The connective tissue binding all of these notions together on Digital Wildlife is, of course, love. The men (and woman) of The Physics are old enough to remember when the primary method of communication between lovers was the land line which, in turn, allows them some amount of insight into why it’s impossible to sustain love only in the online world. “Fix You” is the centerpiece track of DW and it deals in the old sentiment that says the best person to realize your imperfections is the one to whom you’re romantically tethered. The song re-frames the conception by having lead MC Thig Nat assume the voice of a repair-bot: “Can I fix you up? / Can I make you better? / Can I pick you up?” he sing-raps. “Fix You” has a stuttering electronic beat, with blips and beeps flung here and there. It’s musical ideas are achieved only through programming, but it doesn’t sounds programmed; the heartbeat is never sacrificed.
Digital Wildlife, like the group’s 2011 album, Love Is A Business, never treats infatuation as a reductive property. Even fucking for the sake of fucking is ultimately tied to our emotional synapses. “No Tellin” finds a rare solace in the unknown outcome of the infamous late night phone call: it could mean sex, it could be conversation, or it could even end in a breakup. The reward, in whatever form it takes, is worth the risk. “Play It Off” considers a woman so fine there’s no admonishing her for walking across the bedroom floor—what would normally be a shoe-free zone—in designer heels. Essentially, this is the sexy equivalent of not getting kicked out of bed for eating crackers. Love is never about getting what you want all of the time; flexibility and the courage to admit you don’t have all the answers are paramount to success in this game. Love truly is, a wild life.
The Physics produced and sequenced the record with an intelligence to match its crafty songwriting. That’s no shock considering their ethos as a group, a crew that practices the age-old custom of arranging albums as opposed to just collections of songs. DW is proof that hip-hop, as informed by electronic pop movements of the moment, can inform and enlighten without being overbearing.
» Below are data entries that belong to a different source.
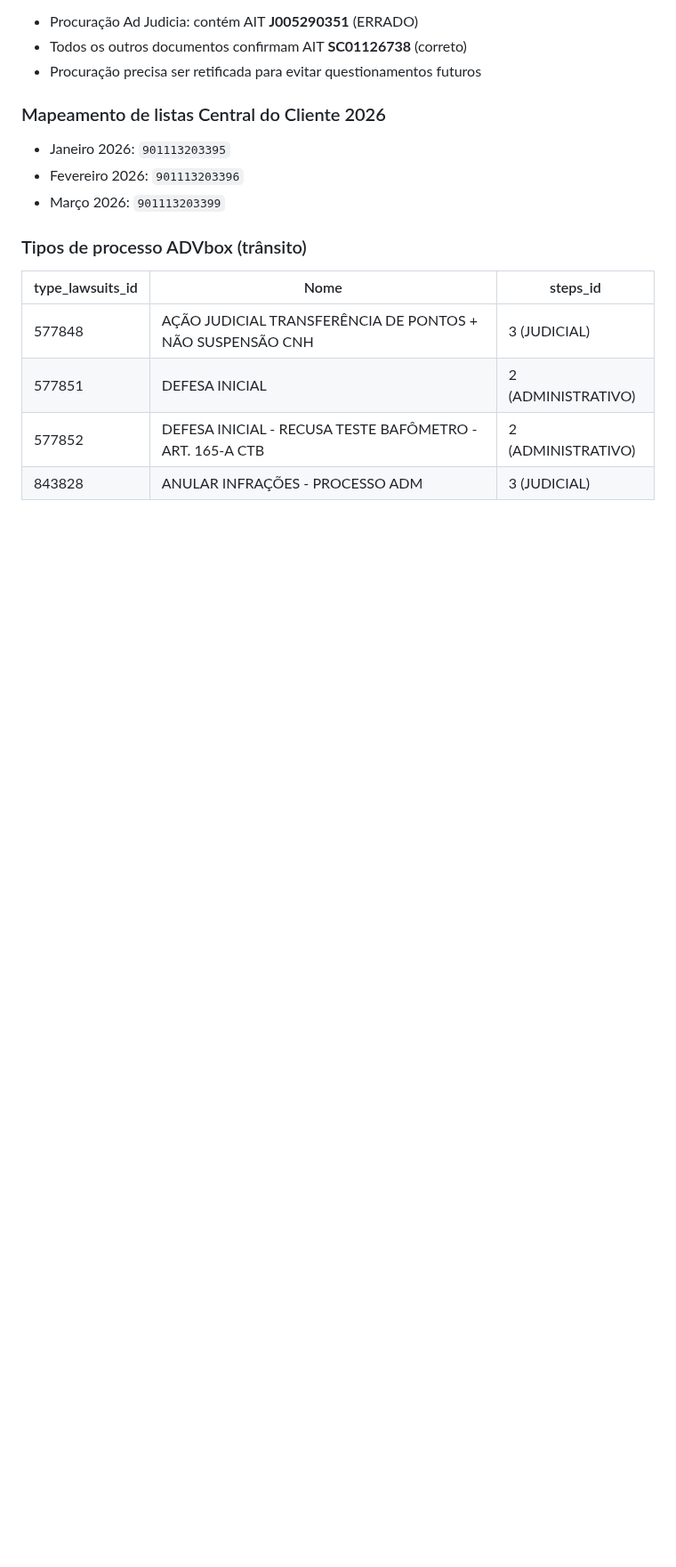
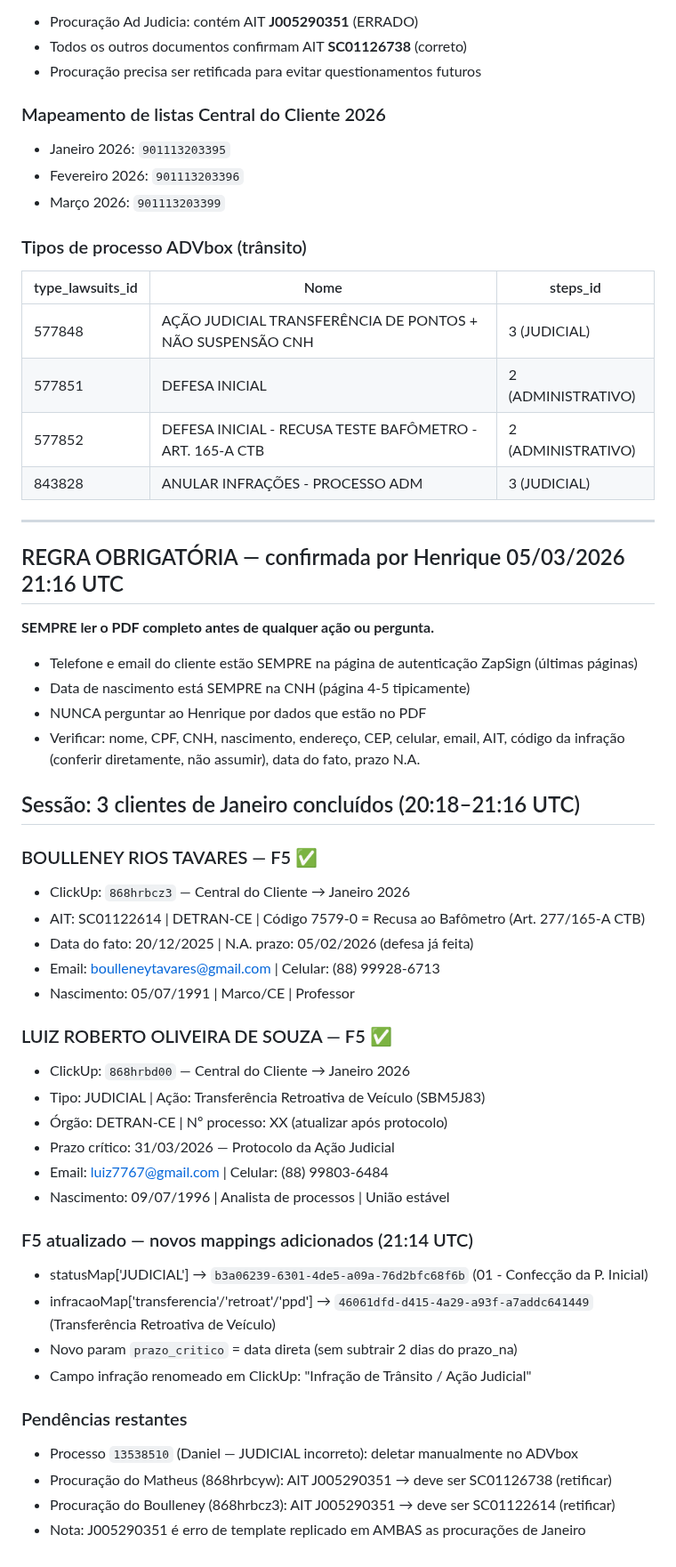
Before and after one commit to henriqueaugusto-ha/Henry.ia, a Markdown page: memory/2026-03-05.md, the part around the change. Shown at 89% size. Rendered like a GitHub page; blank space fills up the shorter version.

Commit message:
mem: regra leitura PDF + 3 clientes Jan (Boulleney, Luiz Roberto) + F5 updates

```diff
--- a/memory/2026-03-05.md
+++ b/memory/2026-03-05.md
@@ -600,3 +600,42 @@ Parâmetros webhook: `lawsuits_id`, `prazo_na` (YYYY-MM-DD), `orgao` (opcional)
 | 577851 | DEFESA INICIAL | 2 (ADMINISTRATIVO) |
 | 577852 | DEFESA INICIAL - RECUSA TESTE BAFÔMETRO - ART. 165-A CTB | 2 (ADMINISTRATIVO) |
 | 843828 | ANULAR INFRAÇÕES - PROCESSO ADM | 3 (JUDICIAL) |
+
+---
+
+## REGRA OBRIGATÓRIA — confirmada por Henrique 05/03/2026 21:16 UTC
+
+**SEMPRE ler o PDF completo antes de qualquer ação ou pergunta.**
+- Telefone e email do cliente estão SEMPRE na página de autenticação ZapSign (últimas páginas)
+- Data de nascimento está SEMPRE na CNH (página 4-5 tipicamente)
+- NUNCA perguntar ao Henrique por dados que estão no PDF
+- Verificar: nome, CPF, CNH, nascimento, endereço, CEP, celular, email, AIT, código da infração (conferir diretamente, não assumir), data do fato, prazo N.A.
+
+## Sessão: 3 clientes de Janeiro concluídos (20:18–21:16 UTC)
+
+### BOULLENEY RIOS TAVARES — F5 ✅
+- ClickUp: `868hrbcz3` — Central do Cliente → Janeiro 2026
+- AIT: SC01122614 | DETRAN-CE | Código 7579-0 = Recusa ao Bafômetro (Art. 277/165-A CTB)
+- Data do fato: 20/12/2025 | N.A. prazo: 05/02/2026 (defesa já feita)
+- Email: boulleneytavares@gmail.com | Celular: (88) 99928-6713
+- Nascimento: 05/07/1991 | Marco/CE | Professor
+
+### LUIZ ROBERTO OLIVEIRA DE SOUZA — F5 ✅
+- ClickUp: `868hrbd00` — Central do Cliente → Janeiro 2026
+- Tipo: JUDICIAL | Ação: Transferência Retroativa de Veículo (SBM5J83)
+- Órgão: DETRAN-CE | Nº processo: XX (atualizar após protocolo)
+- Prazo crítico: 31/03/2026 — Protocolo da Ação Judicial
+- Email: luiz7767@gmail.com | Celular: (88) 99803-6484
+- Nascimento: 09/07/1996 | Analista de processos | União estável
+
+### F5 atualizado — novos mappings adicionados (21:14 UTC)
+- statusMap['JUDICIAL'] → `b3a06239-6301-4de5-a09a-76d2bfc68f6b` (01 - Confecção da P. Inicial)
+- infracaoMap['transferencia'/'retroat'/'ppd'] → `46061dfd-d415-4a29-a93f-a7addc641449` (Transferência Retroativa de Veículo)
+- Novo param `prazo_critico` = data direta (sem subtrair 2 dias do prazo_na)
+- Campo infração renomeado em ClickUp: "Infração de Trânsito / Ação Judicial"
+
+### Pendências restantes
+- Processo `13538510` (Daniel — JUDICIAL incorreto): deletar manualmente no ADVbox
+- Procuração do Matheus (868hrbcyw): AIT J005290351 → deve ser SC01126738 (retificar)
+- Procuração do Boulleney (868hrbcz3): AIT J005290351 → deve ser SC01122614 (retificar)
+- Nota: J005290351 é erro de template replicado em AMBAS as procurações de Janeiro
```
This is the rap equivalent of longform journalism, where 140 characters is never enough, just as piercing synth over a 4/4 beat rarely touches the soul in a meaningful way. There are familiar electronic elements here, like the radiant synth on “Polychrome” and the trap drums of “No Tellin”, and acoustic elements like the guitar interlude separating “By The Lake” and “Fix You”, but every detail is in its right place. In-house producer Justo and household rap name Jake One built ten tracks that are artful but never ostentatious, and then smartly linked them together with interludes that build on what comes before and after.
In the context of The Physics’ previous output—which now runs four LPs and one EP deep—Digital Wildlife takes more sonic risks than ever before. If you’re coming to this record with ears that have never heard, you might think they’re a little weird—not to mention incomplete, as Thig’s brother and partner in rhyme Monk Wordsmith is nowhere to be found. But the main takeaway from DW should be a sense of a group that is content making music primarily to satisfy the creative urges of its members. Quality over quantity is not a tired hustle to this crew.
By the end of Digital Wildlife, and considering The Physics’ prior body of work, you get the impression this group could attempt anything musically and succeed. That’s interesting considering the angle at which they approach this particular record; how it was made with the idea in mind of our organic selves being so deeply infiltrated by the digital, and how a mode of existence without that attachment feels impossible. The music video that accompanies the track “Am I Crazy” follows Thig as he attempts to recreate something from his memory. Ultimately what he pieces together is a tangible item that required painstaking time and attention to detail. Sometimes love requires a moment on the phone, not a haphazard, typo-laden message fumbled in the dark. Just because we can do it with our computers doesn’t mean we always should.